Scan the records for the string "CLASSIC", then copy each line that has it.

Top of Data supplied

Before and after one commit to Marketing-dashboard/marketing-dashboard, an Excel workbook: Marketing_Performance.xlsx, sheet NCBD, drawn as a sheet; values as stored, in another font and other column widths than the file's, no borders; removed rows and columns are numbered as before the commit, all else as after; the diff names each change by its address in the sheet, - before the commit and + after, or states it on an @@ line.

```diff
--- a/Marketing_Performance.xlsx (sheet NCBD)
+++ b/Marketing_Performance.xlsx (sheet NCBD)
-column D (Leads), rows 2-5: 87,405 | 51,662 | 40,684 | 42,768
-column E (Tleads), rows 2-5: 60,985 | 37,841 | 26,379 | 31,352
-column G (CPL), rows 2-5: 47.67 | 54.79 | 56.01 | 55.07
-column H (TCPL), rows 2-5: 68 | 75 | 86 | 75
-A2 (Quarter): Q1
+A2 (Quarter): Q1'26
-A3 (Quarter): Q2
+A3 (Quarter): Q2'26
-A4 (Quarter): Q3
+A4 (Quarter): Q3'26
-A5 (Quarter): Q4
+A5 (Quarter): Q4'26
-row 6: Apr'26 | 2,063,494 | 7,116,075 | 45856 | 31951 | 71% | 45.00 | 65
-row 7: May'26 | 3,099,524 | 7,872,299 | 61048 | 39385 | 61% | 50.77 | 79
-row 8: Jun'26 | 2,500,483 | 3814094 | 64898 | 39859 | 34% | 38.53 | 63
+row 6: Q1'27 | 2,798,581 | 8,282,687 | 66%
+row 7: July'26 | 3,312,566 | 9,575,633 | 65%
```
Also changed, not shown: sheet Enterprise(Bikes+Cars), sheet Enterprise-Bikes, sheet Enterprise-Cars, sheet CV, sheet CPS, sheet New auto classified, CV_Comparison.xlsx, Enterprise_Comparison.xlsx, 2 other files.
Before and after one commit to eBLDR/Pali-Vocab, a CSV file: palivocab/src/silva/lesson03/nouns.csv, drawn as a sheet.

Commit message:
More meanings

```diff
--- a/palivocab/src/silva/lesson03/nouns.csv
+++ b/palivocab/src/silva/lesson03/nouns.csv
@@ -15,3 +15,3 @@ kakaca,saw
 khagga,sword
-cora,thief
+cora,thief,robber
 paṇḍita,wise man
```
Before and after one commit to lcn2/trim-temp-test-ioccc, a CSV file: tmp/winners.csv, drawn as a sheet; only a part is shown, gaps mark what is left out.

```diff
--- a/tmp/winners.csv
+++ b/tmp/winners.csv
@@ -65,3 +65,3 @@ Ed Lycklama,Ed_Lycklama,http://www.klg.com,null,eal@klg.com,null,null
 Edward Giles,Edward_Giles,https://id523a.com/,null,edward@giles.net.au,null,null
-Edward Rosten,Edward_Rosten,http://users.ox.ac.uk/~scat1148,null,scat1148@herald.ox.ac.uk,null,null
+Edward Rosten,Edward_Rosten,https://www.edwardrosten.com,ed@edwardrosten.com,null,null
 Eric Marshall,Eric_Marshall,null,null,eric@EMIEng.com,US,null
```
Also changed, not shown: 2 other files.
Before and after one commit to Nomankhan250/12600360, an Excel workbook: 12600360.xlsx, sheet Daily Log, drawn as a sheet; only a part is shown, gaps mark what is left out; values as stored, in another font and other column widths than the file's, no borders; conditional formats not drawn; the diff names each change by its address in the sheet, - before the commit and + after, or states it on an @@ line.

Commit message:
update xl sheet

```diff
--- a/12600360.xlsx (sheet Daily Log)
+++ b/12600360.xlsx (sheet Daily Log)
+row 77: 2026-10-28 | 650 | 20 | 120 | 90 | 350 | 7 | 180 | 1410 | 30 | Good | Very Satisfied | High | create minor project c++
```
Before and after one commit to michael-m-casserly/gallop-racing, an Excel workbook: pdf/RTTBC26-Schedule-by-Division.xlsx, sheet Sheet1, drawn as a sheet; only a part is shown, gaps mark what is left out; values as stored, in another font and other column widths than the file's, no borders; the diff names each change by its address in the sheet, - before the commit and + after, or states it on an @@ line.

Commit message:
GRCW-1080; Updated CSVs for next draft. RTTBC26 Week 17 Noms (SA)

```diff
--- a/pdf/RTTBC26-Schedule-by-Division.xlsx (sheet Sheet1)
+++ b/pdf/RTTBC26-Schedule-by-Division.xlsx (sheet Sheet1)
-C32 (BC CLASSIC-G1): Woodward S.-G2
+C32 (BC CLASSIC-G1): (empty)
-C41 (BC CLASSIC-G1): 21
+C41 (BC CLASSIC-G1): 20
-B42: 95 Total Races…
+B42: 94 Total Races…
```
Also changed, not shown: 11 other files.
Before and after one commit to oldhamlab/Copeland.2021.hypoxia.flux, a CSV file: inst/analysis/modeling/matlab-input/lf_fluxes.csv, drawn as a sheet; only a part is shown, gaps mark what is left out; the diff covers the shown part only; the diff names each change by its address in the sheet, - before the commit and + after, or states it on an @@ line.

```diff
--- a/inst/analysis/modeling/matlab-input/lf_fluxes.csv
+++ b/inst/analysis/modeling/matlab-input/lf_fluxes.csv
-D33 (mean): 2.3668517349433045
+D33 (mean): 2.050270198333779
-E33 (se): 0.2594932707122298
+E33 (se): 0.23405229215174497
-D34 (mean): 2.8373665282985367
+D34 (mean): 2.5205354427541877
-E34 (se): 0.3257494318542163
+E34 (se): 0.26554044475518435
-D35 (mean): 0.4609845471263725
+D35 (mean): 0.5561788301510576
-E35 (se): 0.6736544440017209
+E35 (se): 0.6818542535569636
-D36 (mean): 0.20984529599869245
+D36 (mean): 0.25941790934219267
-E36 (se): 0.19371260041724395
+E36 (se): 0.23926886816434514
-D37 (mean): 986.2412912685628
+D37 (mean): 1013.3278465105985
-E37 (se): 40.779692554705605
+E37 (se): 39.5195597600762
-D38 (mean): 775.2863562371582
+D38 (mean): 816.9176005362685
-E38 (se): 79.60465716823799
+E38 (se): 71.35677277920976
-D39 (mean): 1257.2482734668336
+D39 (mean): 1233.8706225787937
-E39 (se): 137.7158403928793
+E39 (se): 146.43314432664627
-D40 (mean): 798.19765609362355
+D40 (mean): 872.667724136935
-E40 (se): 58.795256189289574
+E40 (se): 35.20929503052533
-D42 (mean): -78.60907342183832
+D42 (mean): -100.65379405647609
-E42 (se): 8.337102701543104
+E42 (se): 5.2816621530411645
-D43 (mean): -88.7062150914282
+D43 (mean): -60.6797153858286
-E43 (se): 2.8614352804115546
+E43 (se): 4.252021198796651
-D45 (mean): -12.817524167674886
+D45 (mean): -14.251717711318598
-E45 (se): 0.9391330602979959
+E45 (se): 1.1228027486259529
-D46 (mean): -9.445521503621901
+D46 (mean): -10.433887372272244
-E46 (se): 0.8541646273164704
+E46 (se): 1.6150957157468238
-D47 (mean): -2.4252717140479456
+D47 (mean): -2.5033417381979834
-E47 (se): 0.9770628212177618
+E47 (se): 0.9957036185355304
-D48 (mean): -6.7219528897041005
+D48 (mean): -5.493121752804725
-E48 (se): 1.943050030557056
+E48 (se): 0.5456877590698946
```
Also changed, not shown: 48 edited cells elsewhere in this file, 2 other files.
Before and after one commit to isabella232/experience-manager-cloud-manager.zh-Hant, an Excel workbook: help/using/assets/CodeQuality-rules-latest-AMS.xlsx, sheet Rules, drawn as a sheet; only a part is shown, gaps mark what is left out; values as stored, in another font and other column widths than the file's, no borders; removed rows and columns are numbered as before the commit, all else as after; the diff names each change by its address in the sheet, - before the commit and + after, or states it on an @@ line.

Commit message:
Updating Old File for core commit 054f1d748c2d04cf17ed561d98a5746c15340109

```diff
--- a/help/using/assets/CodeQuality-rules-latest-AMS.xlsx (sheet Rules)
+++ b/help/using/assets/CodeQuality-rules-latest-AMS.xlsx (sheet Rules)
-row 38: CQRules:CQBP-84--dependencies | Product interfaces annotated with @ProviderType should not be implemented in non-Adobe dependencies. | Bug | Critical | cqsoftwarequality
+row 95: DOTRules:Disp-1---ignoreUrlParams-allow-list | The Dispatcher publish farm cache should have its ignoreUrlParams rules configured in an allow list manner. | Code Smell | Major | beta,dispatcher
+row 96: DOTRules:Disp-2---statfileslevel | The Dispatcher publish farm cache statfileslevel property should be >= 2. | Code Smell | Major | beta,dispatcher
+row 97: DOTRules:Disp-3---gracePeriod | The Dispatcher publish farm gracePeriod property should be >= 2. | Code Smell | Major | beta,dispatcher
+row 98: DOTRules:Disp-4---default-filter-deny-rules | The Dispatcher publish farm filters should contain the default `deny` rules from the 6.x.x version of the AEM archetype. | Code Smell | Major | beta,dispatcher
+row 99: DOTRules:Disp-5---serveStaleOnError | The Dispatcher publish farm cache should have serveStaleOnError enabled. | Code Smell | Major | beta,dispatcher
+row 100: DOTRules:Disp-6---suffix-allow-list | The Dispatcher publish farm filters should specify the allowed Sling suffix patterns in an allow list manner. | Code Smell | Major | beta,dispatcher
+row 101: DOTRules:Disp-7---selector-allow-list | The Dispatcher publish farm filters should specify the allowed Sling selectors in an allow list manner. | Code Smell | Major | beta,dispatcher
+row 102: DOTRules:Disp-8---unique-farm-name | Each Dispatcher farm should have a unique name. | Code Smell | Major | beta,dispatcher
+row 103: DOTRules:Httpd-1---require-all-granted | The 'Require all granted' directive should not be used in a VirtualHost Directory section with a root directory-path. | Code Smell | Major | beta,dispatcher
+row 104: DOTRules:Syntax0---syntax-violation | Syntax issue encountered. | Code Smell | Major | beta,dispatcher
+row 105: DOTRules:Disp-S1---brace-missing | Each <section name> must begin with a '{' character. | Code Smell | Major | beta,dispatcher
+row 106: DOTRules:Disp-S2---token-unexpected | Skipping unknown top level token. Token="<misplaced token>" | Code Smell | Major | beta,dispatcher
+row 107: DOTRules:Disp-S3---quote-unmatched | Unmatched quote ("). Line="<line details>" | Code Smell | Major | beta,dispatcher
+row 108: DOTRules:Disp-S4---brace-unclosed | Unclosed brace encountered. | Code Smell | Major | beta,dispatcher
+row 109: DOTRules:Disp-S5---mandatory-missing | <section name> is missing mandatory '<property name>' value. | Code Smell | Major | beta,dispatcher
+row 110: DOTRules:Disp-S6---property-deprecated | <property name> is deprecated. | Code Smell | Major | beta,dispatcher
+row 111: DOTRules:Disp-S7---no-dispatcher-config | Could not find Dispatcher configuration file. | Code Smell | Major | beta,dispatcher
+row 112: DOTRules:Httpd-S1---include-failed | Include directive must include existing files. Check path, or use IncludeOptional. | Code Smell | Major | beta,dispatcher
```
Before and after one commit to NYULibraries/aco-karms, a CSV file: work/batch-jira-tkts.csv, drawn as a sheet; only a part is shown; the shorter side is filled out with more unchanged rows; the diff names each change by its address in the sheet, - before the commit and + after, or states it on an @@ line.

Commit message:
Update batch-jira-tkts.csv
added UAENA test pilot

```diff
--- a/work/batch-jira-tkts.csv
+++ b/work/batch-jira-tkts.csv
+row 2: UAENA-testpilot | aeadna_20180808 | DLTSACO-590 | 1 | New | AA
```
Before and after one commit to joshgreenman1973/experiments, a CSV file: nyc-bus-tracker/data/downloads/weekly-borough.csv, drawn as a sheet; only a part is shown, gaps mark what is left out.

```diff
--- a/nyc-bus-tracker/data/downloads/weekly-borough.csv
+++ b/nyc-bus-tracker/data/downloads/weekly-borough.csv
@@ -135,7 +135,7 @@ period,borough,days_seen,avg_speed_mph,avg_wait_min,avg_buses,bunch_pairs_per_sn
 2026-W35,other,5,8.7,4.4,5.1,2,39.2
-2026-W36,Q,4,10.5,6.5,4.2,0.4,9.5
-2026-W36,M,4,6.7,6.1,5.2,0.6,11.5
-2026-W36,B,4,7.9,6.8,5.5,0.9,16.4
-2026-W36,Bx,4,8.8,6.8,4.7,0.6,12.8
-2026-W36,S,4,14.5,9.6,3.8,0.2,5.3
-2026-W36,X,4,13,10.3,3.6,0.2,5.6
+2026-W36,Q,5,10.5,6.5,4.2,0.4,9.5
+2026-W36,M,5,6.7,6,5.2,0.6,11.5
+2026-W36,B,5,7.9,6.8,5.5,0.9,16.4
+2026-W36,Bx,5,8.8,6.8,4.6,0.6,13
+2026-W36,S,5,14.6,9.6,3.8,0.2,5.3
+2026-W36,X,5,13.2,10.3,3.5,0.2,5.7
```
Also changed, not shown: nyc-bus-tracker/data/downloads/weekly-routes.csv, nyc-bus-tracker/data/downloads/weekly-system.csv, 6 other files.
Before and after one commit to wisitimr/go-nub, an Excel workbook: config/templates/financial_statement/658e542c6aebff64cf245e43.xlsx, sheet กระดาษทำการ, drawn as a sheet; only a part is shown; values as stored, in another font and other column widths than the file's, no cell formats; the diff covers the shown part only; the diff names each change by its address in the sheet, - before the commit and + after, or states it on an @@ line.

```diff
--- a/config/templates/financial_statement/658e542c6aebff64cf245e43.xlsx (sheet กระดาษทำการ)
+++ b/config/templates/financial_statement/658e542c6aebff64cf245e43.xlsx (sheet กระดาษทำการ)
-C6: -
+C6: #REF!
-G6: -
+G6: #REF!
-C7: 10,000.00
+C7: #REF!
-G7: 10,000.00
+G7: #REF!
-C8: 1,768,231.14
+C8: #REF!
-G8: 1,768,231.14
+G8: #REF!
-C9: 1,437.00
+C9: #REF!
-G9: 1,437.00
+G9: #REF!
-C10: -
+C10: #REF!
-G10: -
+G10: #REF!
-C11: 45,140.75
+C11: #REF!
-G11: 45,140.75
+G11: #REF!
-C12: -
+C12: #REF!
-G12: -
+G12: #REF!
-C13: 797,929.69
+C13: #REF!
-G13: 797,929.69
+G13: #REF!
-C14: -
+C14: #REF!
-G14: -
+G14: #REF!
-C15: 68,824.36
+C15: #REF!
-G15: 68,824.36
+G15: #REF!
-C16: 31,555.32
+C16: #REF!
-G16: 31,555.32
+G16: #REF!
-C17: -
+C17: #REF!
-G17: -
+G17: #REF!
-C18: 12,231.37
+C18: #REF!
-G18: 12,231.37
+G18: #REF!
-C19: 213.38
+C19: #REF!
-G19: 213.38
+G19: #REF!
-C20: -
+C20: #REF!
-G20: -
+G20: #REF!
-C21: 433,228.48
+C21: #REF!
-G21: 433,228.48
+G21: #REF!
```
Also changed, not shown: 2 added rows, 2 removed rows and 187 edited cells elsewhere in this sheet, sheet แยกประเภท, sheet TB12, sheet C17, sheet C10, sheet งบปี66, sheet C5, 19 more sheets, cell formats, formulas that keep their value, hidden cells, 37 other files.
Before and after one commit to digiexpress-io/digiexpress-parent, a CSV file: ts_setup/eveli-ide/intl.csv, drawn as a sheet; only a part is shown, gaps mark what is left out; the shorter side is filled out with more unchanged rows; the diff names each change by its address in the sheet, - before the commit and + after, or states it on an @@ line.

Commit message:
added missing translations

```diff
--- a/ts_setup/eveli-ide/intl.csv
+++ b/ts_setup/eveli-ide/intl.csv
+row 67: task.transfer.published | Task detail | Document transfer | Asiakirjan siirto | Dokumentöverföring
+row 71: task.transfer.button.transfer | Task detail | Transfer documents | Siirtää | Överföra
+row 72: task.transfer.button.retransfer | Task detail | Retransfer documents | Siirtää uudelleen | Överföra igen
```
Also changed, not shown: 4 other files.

Bottom of Data supplied

§ Result of this exercise
-C32 (BC CLASSIC-G1): Woodward S.-G2
+C32 (BC CLASSIC-G1): (empty)
-C41 (BC CLASSIC-G1): 21
+C41 (BC CLASSIC-G1): 20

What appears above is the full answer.